Web page revision data
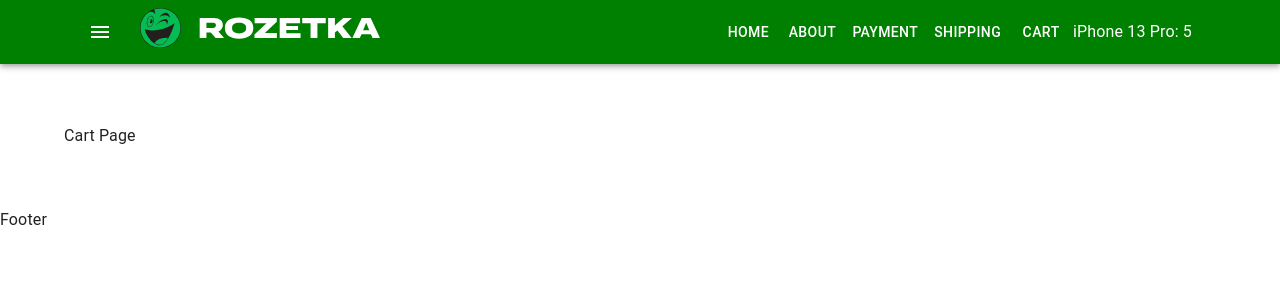
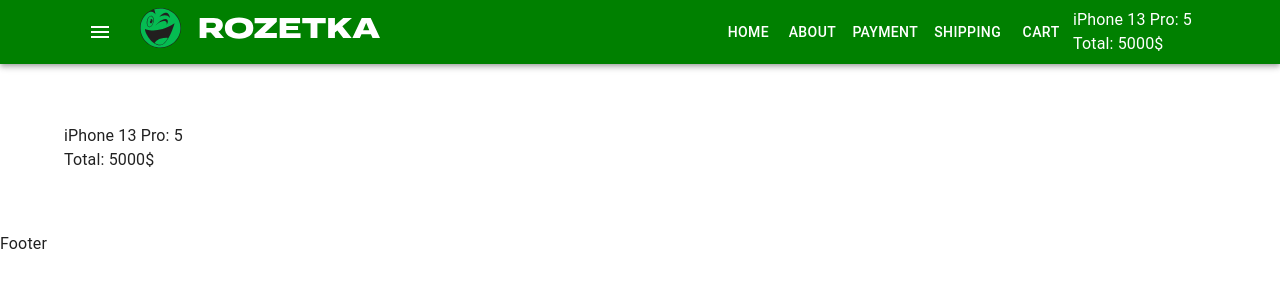
Before and after one commit to Ivanitsky-Oleksii/Fake-shop-on-React, a React (Create React App) app: page /cart in a window 1280 px wide. Shown: the top 300 px of the page. Built offline with nearby package versions, Linux system fonts and the light colour scheme.

Commit message:
add CartProductList

```diff
--- a/src/components/CartHeader/CartHeader.tsx
+++ b/src/components/CartHeader/CartHeader.tsx
@@ -1,25 +1,23 @@
-import productsArray, { getProductsObject, Product } from "utils/productsArray"
+import CartTotal from "components/CartTotal/CartTotal"
+import CartProductList from "components/CartProductList/CartProductList"
 
 type Props = {
     productsInCart:{
         [id:number]:number
     }
-productsObject?:{
-    [id:number] : Product
-}
+
 }
 
-const CartHeader = ({productsInCart,productsObject = getProductsObject(productsArray)}: Props) => {
+const CartHeader = ({productsInCart}: Props) => {
 
     return (
-        <div>
-        {Object.keys(productsInCart).map((productId) => (
-        <div key={productId}>
-            {productsObject[parseInt(productId)].title}: {}
-            {productsInCart[parseInt(productId)]}
+<div>
+<CartProductList productsInCart={productsInCart}/>
+<CartTotal productsInCart={productsInCart}/>
+
+
         </div>
-        ))}
-        </div>
+
     )
 }
 export default CartHeader
--- /dev/null
+++ b/src/components/CartProductList/CartProductList.tsx
@@ -0,0 +1,24 @@
+import productsArray, { getProductsObject, Product } from "utils/productsArray"
+
+type Props = {
+    productsInCart:{
+        [id:number]:number
+    }
+productsObject?:{
+    [id:number] : Product
+}
+}
+
+const CartProductList = ({productsInCart,productsObject = getProductsObject(productsArray)}: Props) => {
+    return (
+        <div>
+        {Object.keys(productsInCart).map((productId) => (
+        <div key={productId}>
+            {productsObject[parseInt(productId)].title}: {}
+            {productsInCart[parseInt(productId)]}
+        </div>
+        ))}
+        </div>
+    )
+}
+export default CartProductList
--- /dev/null
+++ b/src/components/CartTotal/CartTotal.tsx
@@ -0,0 +1,19 @@
+import productsArray, { getProductsObject, Product } from "utils/productsArray"
+
+
+
+type Props = {
+    productsInCart:{
+        [id:number]:number
+    }
+productsObject?:{
+    [id:number] : Product
+}
+}
+
+const CartTotal = ({productsInCart,productsObject = getProductsObject(productsArray)}: Props) => {
+    return(
+        <div>Total: {Object.keys(productsInCart).reduce((total,productId)=>(total + productsObject[parseInt(productId)].price * productsInCart[parseInt(productId)] ),0)}$</div>
+        )
+    }
+    export default CartTotal
--- a/src/container/app/App.tsx
+++ b/src/container/app/App.tsx
@@ -34,7 +34,7 @@
     }}>
     <Routes>
       <Route path='/' element={<Home addProductToCart={addProductToCart} />}/>
-      <Route path="cart" element={<CartPage/>}/>
+      <Route path="cart" element={<CartPage productsInCart={productsInCart}/>}/>
     </Routes>
     </Container>
     <Footer />
--- a/src/pages/Cart/CartPage.tsx
+++ b/src/pages/Cart/CartPage.tsx
@@ -1,7 +1,22 @@
-type Props = {}
-const CartPage = (props:Props) => {
+import CartTotal from "components/CartTotal/CartTotal"
+import productsArray, { getProductsObject, Product } from "utils/productsArray"
+import CartProductList from "components/CartProductList/CartProductList"
+
+type Props = {
+    productsInCart:{
+        [id:number]:number
+    }
+productsObject?:{
+    [id:number] : Product
+}
+}
+const CartPage = ({productsInCart,productsObject = getProductsObject(productsArray)}: Props) => {
     return(
-        <div>Cart Page</div>
+<div>
+        <CartProductList productsInCart={productsInCart}/>
+        <CartTotal productsInCart={productsInCart}/>
+
+</div>
     )
 }
 export default CartPage
```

= TASK DIRECTIONS =
Give the entries again exactly, but skip every image.

= ANSWER SPACE =
Before and after one commit to Ivanitsky-Oleksii/Fake-shop-on-React, a React (Create React App) app: page /cart in a window 1280 px wide. Shown: the top 300 px of the page. Built offline with nearby package versions, Linux system fonts and the light colour scheme.

Commit message:
add CartProductList

```diff
--- a/src/components/CartHeader/CartHeader.tsx
+++ b/src/components/CartHeader/CartHeader.tsx
@@ -1,25 +1,23 @@
-import productsArray, { getProductsObject, Product } from "utils/productsArray"
+import CartTotal from "components/CartTotal/CartTotal"
+import CartProductList from "components/CartProductList/CartProductList"
 
 type Props = {
     productsInCart:{
         [id:number]:number
     }
-productsObject?:{
-    [id:number] : Product
-}
+
 }
 
-const CartHeader = ({productsInCart,productsObject = getProductsObject(productsArray)}: Props) => {
+const CartHeader = ({productsInCart}: Props) => {
 
     return (
-        <div>
-        {Object.keys(productsInCart).map((productId) => (
-        <div key={productId}>
-            {productsObject[parseInt(productId)].title}: {}
-            {productsInCart[parseInt(productId)]}
+<div>
+<CartProductList productsInCart={productsInCart}/>
+<CartTotal productsInCart={productsInCart}/>
+
+
         </div>
-        ))}
-        </div>
+
     )
 }
 export default CartHeader
--- /dev/null
+++ b/src/components/CartProductList/CartProductList.tsx
@@ -0,0 +1,24 @@
+import productsArray, { getProductsObject, Product } from "utils/productsArray"
+
+type Props = {
+    productsInCart:{
+        [id:number]:number
+    }
+productsObject?:{
+    [id:number] : Product
+}
+}
+
+const CartProductList = ({productsInCart,productsObject = getProductsObject(productsArray)}: Props) => {
+    return (
+        <div>
+        {Object.keys(productsInCart).map((productId) => (
+        <div key={productId}>
+            {productsObject[parseInt(productId)].title}: {}
+            {productsInCart[parseInt(productId)]}
+        </div>
+        ))}
+        </div>
+    )
+}
+export default CartProductList
--- /dev/null
+++ b/src/components/CartTotal/CartTotal.tsx
@@ -0,0 +1,19 @@
+import productsArray, { getProductsObject, Product } from "utils/productsArray"
+
+
+
+type Props = {
+    productsInCart:{
+        [id:number]:number
+    }
+productsObject?:{
+    [id:number] : Product
+}
+}
+
+const CartTotal = ({productsInCart,productsObject = getProductsObject(productsArray)}: Props) => {
+    return(
+        <div>Total: {Object.keys(productsInCart).reduce((total,productId)=>(total + productsObject[parseInt(productId)].price * productsInCart[parseInt(productId)] ),0)}$</div>
+        )
+    }
+    export default CartTotal
--- a/src/container/app/App.tsx
+++ b/src/container/app/App.tsx
@@ -34,7 +34,7 @@
     }}>
     <Routes>
       <Route path='/' element={<Home addProductToCart={addProductToCart} />}/>
-      <Route path="cart" element={<CartPage/>}/>
+      <Route path="cart" element={<CartPage productsInCart={productsInCart}/>}/>
     </Routes>
     </Container>
     <Footer />
--- a/src/pages/Cart/CartPage.tsx
+++ b/src/pages/Cart/CartPage.tsx
@@ -1,7 +1,22 @@
-type Props = {}
-const CartPage = (props:Props) => {
+import CartTotal from "components/CartTotal/CartTotal"
+import productsArray, { getProductsObject, Product } from "utils/productsArray"
+import CartProductList from "components/CartProductList/CartProductList"
+
+type Props = {
+    productsInCart:{
+        [id:number]:number
+    }
+productsObject?:{
+    [id:number] : Product
+}
+}
+const CartPage = ({productsInCart,productsObject = getProductsObject(productsArray)}: Props) => {
     return(
-        <div>Cart Page</div>
+<div>
+        <CartProductList productsInCart={productsInCart}/>
+        <CartTotal productsInCart={productsInCart}/>
+
+</div>
     )
 }
 export default CartPage
```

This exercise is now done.